By Colin Tomkins-Bergh, Kauffman Foundation
The Madison Mayor’s Summit in May was one of four regional summits that the Kauffman Foundation is organizing this year leading up to the national Mayors Conference of Entrepreneurship in December. These regional summits bring together policymakers and city officials with entrepreneurs, so both parties can learn how to create a stronger entrepreneurial ecosystem in their city.
I attended the Madison summit, hosted by Mayor Paul Soglin, and found four hot topics from the event particularly interesting.
“Scared Lawyer” Policies
During the summit, there were a number of discussions around policies that favor incumbent firms. These act as frictions toward building a prosperous entrepreneurial ecosystem. Some examples of these types of policies present in Wisconsin are:
• Non-compete laws: A thoroughly researched topic by the Kauffman Foundation and other scholars, non-compete laws can be prohibitive to spinoff companies and slow innovation. Wisconsin currently has relatively strong non-compete laws and there is legislation under consideration that could make them stronger.

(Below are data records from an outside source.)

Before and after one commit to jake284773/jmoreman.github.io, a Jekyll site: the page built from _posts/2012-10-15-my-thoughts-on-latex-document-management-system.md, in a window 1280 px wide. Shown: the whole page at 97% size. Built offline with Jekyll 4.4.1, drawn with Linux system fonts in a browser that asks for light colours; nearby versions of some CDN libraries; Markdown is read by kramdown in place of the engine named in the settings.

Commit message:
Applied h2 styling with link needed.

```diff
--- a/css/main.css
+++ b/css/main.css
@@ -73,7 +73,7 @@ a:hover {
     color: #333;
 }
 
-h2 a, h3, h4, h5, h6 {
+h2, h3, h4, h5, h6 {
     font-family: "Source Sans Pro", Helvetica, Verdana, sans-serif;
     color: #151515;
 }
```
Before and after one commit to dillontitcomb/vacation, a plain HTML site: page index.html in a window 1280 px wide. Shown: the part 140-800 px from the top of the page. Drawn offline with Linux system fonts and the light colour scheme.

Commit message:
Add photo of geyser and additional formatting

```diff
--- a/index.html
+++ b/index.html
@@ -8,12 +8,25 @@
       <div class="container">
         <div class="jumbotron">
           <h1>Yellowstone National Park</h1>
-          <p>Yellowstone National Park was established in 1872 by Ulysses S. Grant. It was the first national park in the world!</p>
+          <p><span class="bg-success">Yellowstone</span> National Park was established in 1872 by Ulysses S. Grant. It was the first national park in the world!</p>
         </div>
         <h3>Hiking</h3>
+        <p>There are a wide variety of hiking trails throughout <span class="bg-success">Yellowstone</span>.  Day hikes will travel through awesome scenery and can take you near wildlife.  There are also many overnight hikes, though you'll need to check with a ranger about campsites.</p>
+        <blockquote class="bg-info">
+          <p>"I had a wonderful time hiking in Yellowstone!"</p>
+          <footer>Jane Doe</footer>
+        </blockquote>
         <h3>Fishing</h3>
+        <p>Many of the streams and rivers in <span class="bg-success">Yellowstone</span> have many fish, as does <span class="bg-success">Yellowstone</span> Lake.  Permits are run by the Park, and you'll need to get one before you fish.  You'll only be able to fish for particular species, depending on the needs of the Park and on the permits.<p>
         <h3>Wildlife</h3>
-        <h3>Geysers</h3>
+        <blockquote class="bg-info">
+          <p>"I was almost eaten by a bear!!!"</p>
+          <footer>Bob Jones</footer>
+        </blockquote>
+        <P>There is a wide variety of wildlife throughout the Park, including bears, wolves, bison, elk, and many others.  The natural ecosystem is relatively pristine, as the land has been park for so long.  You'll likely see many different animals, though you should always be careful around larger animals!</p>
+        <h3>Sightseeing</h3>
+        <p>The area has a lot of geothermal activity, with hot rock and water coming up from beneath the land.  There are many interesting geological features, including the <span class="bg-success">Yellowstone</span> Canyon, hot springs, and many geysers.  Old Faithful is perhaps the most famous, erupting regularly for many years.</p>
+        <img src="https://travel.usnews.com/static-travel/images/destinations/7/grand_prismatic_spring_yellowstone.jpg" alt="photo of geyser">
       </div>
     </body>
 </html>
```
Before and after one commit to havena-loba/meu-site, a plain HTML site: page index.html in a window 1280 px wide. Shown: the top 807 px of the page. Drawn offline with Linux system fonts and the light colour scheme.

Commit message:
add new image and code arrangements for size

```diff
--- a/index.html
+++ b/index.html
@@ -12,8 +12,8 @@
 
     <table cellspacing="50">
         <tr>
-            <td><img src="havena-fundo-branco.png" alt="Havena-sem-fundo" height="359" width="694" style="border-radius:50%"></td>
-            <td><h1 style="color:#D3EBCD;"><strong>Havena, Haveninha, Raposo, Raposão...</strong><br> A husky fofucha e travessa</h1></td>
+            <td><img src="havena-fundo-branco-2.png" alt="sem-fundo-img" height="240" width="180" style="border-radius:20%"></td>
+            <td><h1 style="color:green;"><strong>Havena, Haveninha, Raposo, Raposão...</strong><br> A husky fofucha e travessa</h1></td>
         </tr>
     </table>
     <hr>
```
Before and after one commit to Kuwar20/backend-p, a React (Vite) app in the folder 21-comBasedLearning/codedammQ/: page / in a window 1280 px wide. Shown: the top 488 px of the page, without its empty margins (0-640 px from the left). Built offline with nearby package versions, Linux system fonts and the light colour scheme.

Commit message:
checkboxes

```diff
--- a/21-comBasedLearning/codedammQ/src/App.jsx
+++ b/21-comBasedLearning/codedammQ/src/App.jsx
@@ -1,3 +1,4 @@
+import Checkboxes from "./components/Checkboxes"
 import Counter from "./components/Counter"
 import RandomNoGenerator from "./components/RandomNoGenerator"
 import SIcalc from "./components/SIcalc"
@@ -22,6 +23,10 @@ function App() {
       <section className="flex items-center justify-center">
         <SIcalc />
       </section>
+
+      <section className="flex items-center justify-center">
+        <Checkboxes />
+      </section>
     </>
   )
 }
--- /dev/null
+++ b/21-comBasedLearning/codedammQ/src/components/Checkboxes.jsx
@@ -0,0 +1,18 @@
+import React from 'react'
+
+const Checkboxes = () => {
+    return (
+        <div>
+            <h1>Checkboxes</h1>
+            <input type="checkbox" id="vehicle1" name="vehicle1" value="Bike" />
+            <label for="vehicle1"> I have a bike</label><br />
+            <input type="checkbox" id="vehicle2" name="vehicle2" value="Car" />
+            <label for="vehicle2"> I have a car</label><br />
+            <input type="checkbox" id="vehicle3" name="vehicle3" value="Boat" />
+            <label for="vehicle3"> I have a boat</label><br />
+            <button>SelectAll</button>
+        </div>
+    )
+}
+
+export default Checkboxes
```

Enacting stronger laws against skilled individuals starting a company in their field will only lead to fewer innovative companies and more skilled workers leaving your state, like the case in Wisconsin’s neighbor, Michigan, in the 1980s.
• Procurement Policy: One revenue source for entrepreneurs that is underutilized is government contracts. When governments issue very specific and detailed requests for products or services, they necessarily shut out young firms that don’t have the flexibility or scale to fulfill these requests. Meanwhile, old firms have an advantage having fulfilled previous contracts and government misses out on potential innovative solutions that startups can imagine. Nationally, state and local government procurement represents $450 billion of spending each year. This can offer young firms a great opportunity for growth if procurement reform lessens the requirements to participate, deemphasizes a prescriptive process, and allows the most innovative and efficient company solve it.
• Tax Incentives: Attendees at the summit were frustrated with government giving tax incentives to companies they don’t consider entrepreneurs. But tax credits and incentives aren’t golden tickets for entrepreneurial communities. Research has shown that tax credits don’t positively affect entrepreneurship, but they can negatively impact it by not dedicating that money directly to young and growing firms.
Human Capital and Connections
Two of the most important factors for improving entrepreneurial ecosystems are the overall level of human capital and network connections. Wisconsin has an excellent asset in the University of Wisconsin System. There are 13 four-year universities, 13 freshman-sophomore UW Colleges campuses spread across the state that enroll 180,000 students each year. Universities are critical in developing the human capital necessary to start innovative companies. Leveraging a strong university system that can facilitate and strengthen connections and expertise will be key to a flourishing entrepreneurial environment in Wisconsin. Read more …